Going against the drug is the very small sample size in Checkpoint-063. However, huge expectations have been pinned to the anti-PD-1 class – driven by remarkable efficacy seen across a number of tumour types and settings – and few believe that Opdivo will disappoint here.
The results will also be interpreted in the context of impending interim results from Checkmate-017, a head-to-head study against docetaxel in the bigger second-line squamous setting. A look at overall survival is expected to be released before year end.
For Bristol-Myers, which is perceived this year to have slightly fallen behind competitors somewhat, a strong reading in both studies is essential to underpin confidence in its immuno-oncology strategy.
GW Pharma: cancer pain data
Before the epilepsy project Epidiolex stole the attention of analysts and investors, the approaching phase III cancer pain data for Sativex was the big event on GW’s horizon. Success represents a big opportunity to move the cannabis-based spray beyond its niche MS spasticity indication, and into the lucrative US market.
According to EvaluatePharma’s NPV Analyzer, consensus forecasts give Sativex a higher value than Epidiolex – $387m versus $298m. This is partly due to the relative risk adjustments made, with Sativex already on the market and Epidiolex not yet in phase III studies. However, with GW's market cap now $1.5bn, it is clear that investors are putting much more value on the epilepsy project than these forecasts suggest.
Either way, the cancer pain data remain an important read out. Morgan Stanley analysts write that the US cancer pain indication anchors their peak (2024) worldwide sales estimate of £200m ($323m) for Sativex; consensus for sales in 2020 sits at $76m.
Three phase III trials are ongoing – all funded by US partner Otsuka – and data are likely to emerge towards the end of the year. Breakthrough pain is being targeted, in cancer patients still suffering despite the use of opioids.
Two identical, 380-patient trials measure the percent improvement in NRS average pain score; NRS is a widely used numerical rating scale to assess pain. Secondary endpoints include changes in mean average pain and mean worst pain scores.
Phase II studies using the same pain score generated positive results, so the hope is this will be repeated, although as GW Pharma has learned in the past the placebo effect is a formidable foe in such settings. And to really drive usage in the market these trials are going to need to show a very clear clinical benefit, despite the unmet need.
Still, with the attention firmly on Epidiolex, it is hard to judge the impact that failure would have on the stock. A miss would certainly be felt less heavily than a year ago.

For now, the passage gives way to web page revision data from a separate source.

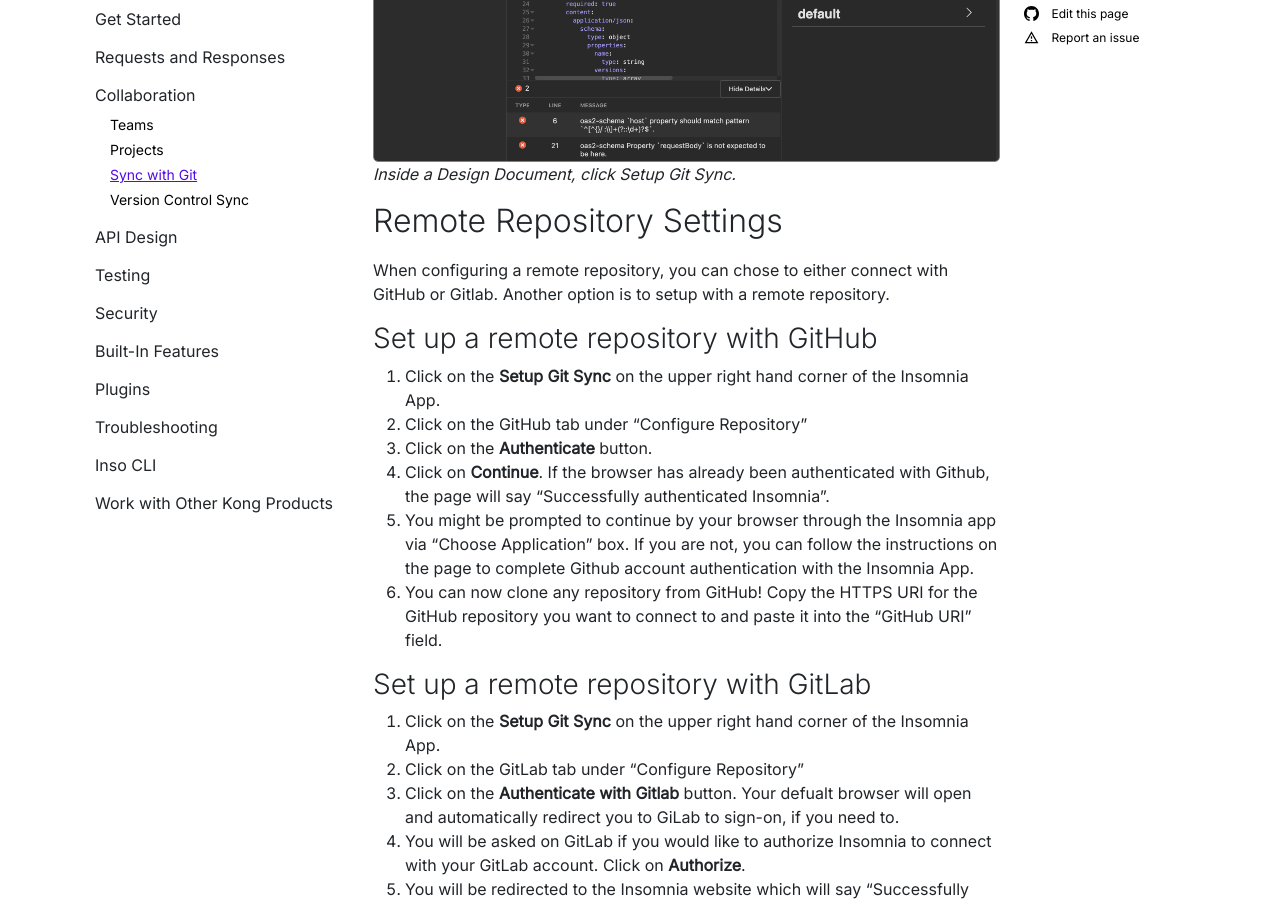
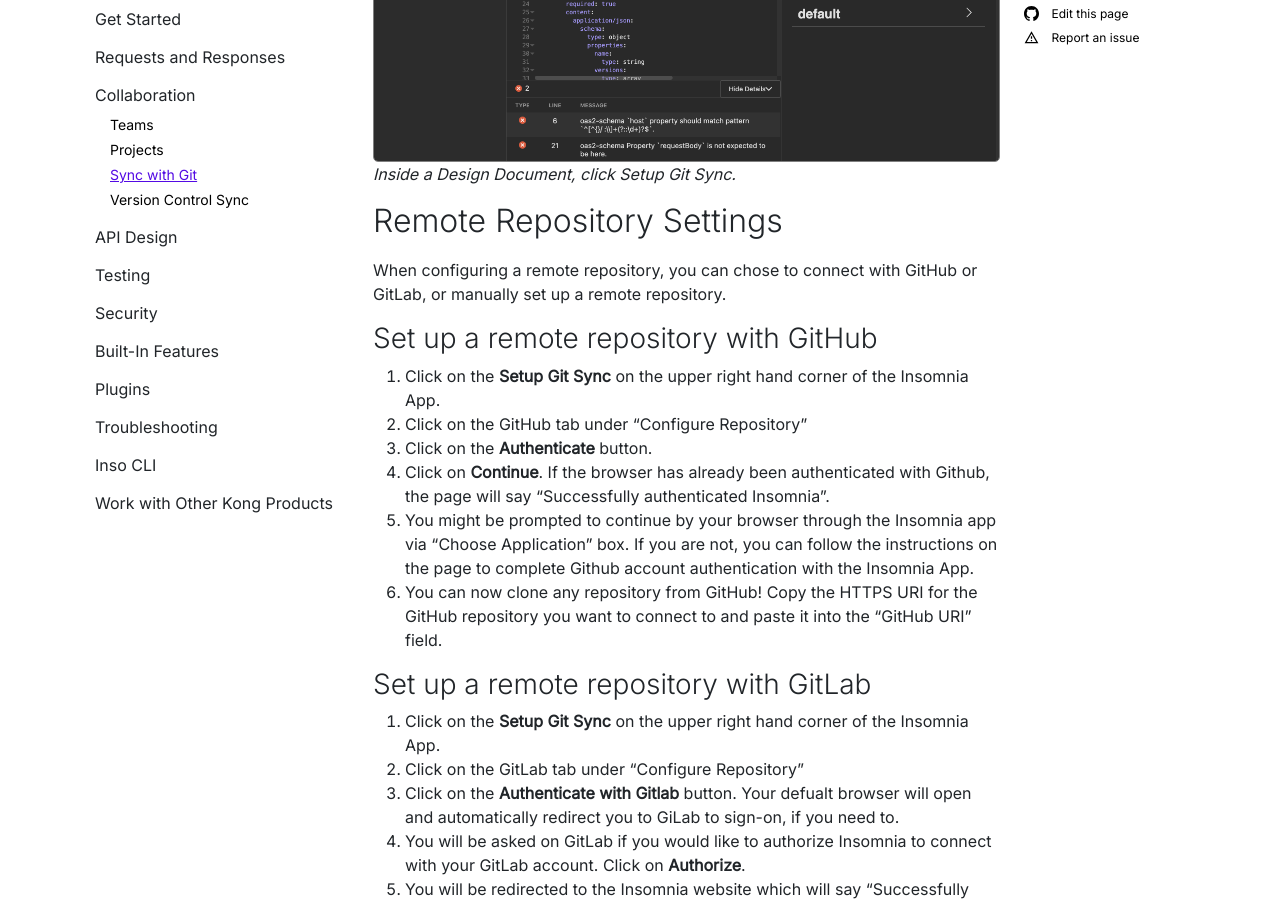
Before and after one commit to Kong/insomnia-docs, a Jekyll site: the page built from docs/insomnia/git-sync.md, in a window 1280 px wide and 900 px high, scrolled down 1501 px. Built offline with Jekyll 4.4.1, drawn with Linux system fonts in a browser that asks for light colours; comment, search, counter and statistics services are not loaded.

Commit message:
Update docs/insomnia/git-sync.md
Co-authored-by: lena-larionova <54370747+lena-larionova@users.noreply.github.com>

```diff
--- a/docs/insomnia/git-sync.md
+++ b/docs/insomnia/git-sync.md
@@ -32,7 +32,7 @@
 
 ## Remote Repository Settings
 
-When configuring a remote repository, you can chose to either connect with GitHub or Gitlab.  Another option is to setup with a remote repository.
+When configuring a remote repository, you can chose to connect with GitHub or GitLab, or manually set up a remote repository.
 
 ### Set up a remote repository with GitHub
 
```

|Sativex||Advanced cancer pain||NCT01262651|
|Sativex||Advanced cancer pain||NCT01361607|
|Sativex||Open label safety study||NCT01337089|
|Sativex||Two part pIII||NCT01424566|